### THE TASK
Check each line of the data below for the word "phone", then extract the ones that have it.

### INPUT MATERIAL
*****

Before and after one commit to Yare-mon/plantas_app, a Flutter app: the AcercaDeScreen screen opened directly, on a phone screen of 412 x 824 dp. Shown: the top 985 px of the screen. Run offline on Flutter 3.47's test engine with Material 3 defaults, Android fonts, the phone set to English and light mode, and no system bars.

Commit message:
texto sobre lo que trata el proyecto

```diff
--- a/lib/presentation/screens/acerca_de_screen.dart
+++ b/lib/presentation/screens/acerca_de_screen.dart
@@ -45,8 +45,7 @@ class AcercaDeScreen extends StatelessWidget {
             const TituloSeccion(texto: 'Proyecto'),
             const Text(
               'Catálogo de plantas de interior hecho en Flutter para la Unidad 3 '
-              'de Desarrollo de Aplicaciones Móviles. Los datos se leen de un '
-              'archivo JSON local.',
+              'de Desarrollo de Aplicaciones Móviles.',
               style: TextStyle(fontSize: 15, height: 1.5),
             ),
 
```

*****

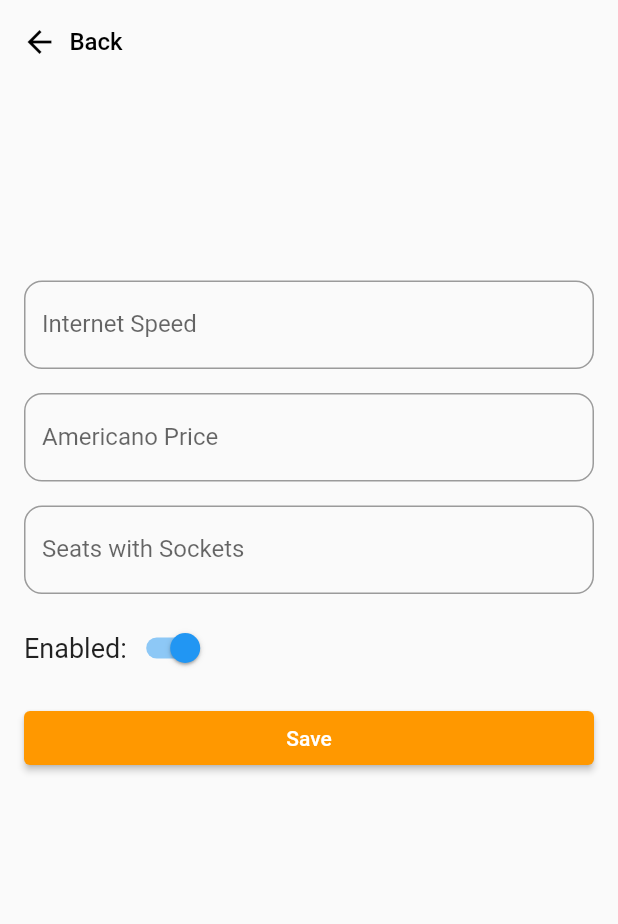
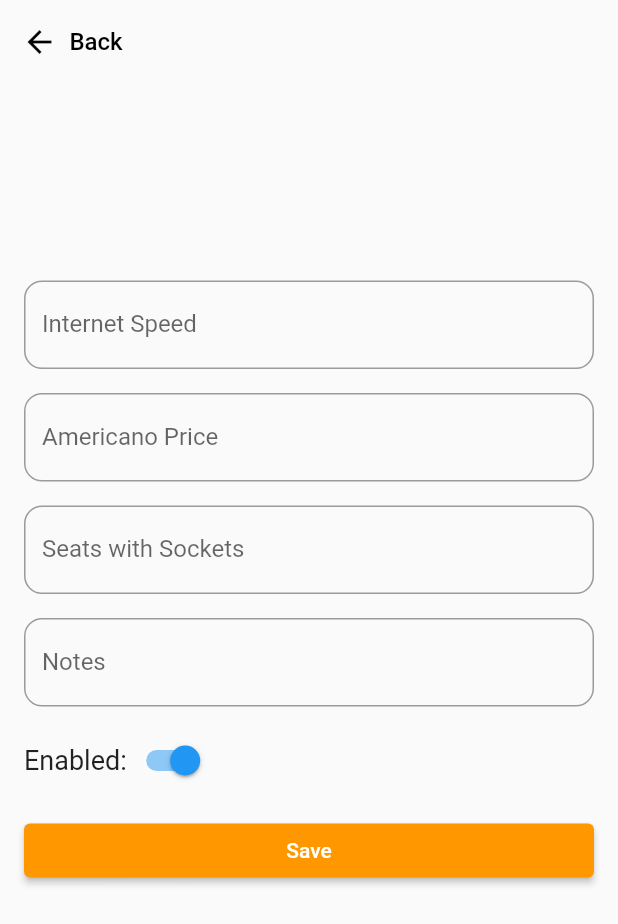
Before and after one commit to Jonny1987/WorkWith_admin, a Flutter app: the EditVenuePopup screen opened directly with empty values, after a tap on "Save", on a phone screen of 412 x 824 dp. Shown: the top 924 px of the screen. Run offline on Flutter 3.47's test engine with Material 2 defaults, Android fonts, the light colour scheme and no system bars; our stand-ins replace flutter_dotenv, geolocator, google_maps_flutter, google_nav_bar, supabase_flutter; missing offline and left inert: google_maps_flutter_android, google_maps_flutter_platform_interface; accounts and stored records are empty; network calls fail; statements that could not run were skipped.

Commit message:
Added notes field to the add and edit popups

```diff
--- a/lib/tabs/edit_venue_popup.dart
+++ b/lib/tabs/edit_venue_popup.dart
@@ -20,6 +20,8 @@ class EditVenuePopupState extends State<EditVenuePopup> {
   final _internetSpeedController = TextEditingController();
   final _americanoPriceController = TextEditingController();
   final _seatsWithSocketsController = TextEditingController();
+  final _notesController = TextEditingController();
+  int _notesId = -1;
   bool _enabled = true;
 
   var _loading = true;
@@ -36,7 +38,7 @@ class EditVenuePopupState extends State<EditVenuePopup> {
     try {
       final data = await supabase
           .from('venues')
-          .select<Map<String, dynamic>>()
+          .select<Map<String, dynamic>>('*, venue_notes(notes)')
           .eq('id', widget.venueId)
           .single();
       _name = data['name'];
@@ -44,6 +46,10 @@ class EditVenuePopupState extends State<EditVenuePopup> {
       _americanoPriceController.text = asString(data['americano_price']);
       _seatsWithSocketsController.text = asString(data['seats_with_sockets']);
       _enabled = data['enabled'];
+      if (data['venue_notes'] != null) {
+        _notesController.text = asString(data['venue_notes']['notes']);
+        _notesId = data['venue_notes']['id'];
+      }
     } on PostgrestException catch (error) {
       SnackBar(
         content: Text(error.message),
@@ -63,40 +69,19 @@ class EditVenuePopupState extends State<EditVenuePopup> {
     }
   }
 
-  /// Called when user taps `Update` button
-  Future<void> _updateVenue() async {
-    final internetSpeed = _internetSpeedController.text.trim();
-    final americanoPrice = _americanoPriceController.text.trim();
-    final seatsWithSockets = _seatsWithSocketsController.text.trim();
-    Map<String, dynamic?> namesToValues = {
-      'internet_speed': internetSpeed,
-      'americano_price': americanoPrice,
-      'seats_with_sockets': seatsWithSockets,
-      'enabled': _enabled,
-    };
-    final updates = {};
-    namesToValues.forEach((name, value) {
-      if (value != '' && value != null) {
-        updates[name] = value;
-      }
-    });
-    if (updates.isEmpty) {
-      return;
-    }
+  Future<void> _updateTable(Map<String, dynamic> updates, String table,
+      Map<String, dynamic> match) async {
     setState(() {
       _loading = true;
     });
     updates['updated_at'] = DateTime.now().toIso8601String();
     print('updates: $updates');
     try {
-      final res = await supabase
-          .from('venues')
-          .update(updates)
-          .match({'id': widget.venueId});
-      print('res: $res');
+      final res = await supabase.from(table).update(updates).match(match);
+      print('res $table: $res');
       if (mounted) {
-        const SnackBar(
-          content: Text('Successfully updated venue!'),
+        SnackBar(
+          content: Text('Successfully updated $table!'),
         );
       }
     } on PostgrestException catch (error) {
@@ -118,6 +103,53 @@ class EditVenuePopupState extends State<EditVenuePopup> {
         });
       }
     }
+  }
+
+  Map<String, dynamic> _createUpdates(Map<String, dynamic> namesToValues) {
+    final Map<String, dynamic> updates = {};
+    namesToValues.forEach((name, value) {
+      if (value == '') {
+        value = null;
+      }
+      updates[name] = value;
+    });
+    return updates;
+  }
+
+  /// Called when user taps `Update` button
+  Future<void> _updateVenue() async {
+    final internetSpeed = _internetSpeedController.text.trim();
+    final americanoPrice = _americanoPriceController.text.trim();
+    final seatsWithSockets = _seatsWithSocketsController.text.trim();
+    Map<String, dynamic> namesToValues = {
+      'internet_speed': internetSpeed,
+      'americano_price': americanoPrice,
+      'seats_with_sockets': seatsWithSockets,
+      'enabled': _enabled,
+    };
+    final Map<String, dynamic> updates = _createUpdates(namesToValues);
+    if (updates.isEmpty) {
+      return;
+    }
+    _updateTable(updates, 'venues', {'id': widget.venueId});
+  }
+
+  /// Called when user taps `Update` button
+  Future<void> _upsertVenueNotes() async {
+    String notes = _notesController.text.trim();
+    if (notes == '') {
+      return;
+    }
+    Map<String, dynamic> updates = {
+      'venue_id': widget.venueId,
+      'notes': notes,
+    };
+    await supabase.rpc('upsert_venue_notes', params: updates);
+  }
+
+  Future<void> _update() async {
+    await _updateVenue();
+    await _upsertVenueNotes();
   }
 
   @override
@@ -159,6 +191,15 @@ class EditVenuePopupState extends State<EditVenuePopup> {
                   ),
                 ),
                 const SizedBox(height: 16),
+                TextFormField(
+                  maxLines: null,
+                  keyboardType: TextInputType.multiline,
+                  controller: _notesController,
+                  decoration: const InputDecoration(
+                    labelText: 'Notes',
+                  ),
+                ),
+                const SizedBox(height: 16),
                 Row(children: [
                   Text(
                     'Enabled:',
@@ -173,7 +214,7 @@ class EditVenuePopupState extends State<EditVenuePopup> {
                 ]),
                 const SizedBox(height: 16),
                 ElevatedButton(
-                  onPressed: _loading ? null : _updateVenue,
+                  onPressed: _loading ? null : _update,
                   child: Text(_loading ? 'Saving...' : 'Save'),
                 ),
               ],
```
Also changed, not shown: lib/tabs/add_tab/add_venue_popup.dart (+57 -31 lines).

*****

### REPLY TO THE TASK
Before and after one commit to Yare-mon/plantas_app, a Flutter app: the AcercaDeScreen screen opened directly, on a phone screen of 412 x 824 dp. Shown: the top 985 px of the screen. Run offline on Flutter 3.47's test engine with Material 3 defaults, Android fonts, the phone set to English and light mode, and no system bars.
Before and after one commit to Jonny1987/WorkWith_admin, a Flutter app: the EditVenuePopup screen opened directly with empty values, after a tap on "Save", on a phone screen of 412 x 824 dp. Shown: the top 924 px of the screen. Run offline on Flutter 3.47's test engine with Material 2 defaults, Android fonts, the light colour scheme and no system bars; our stand-ins replace flutter_dotenv, geolocator, google_maps_flutter, google_nav_bar, supabase_flutter; missing offline and left inert: google_maps_flutter_android, google_maps_flutter_platform_interface; accounts and stored records are empty; network calls fail; statements that could not run were skipped.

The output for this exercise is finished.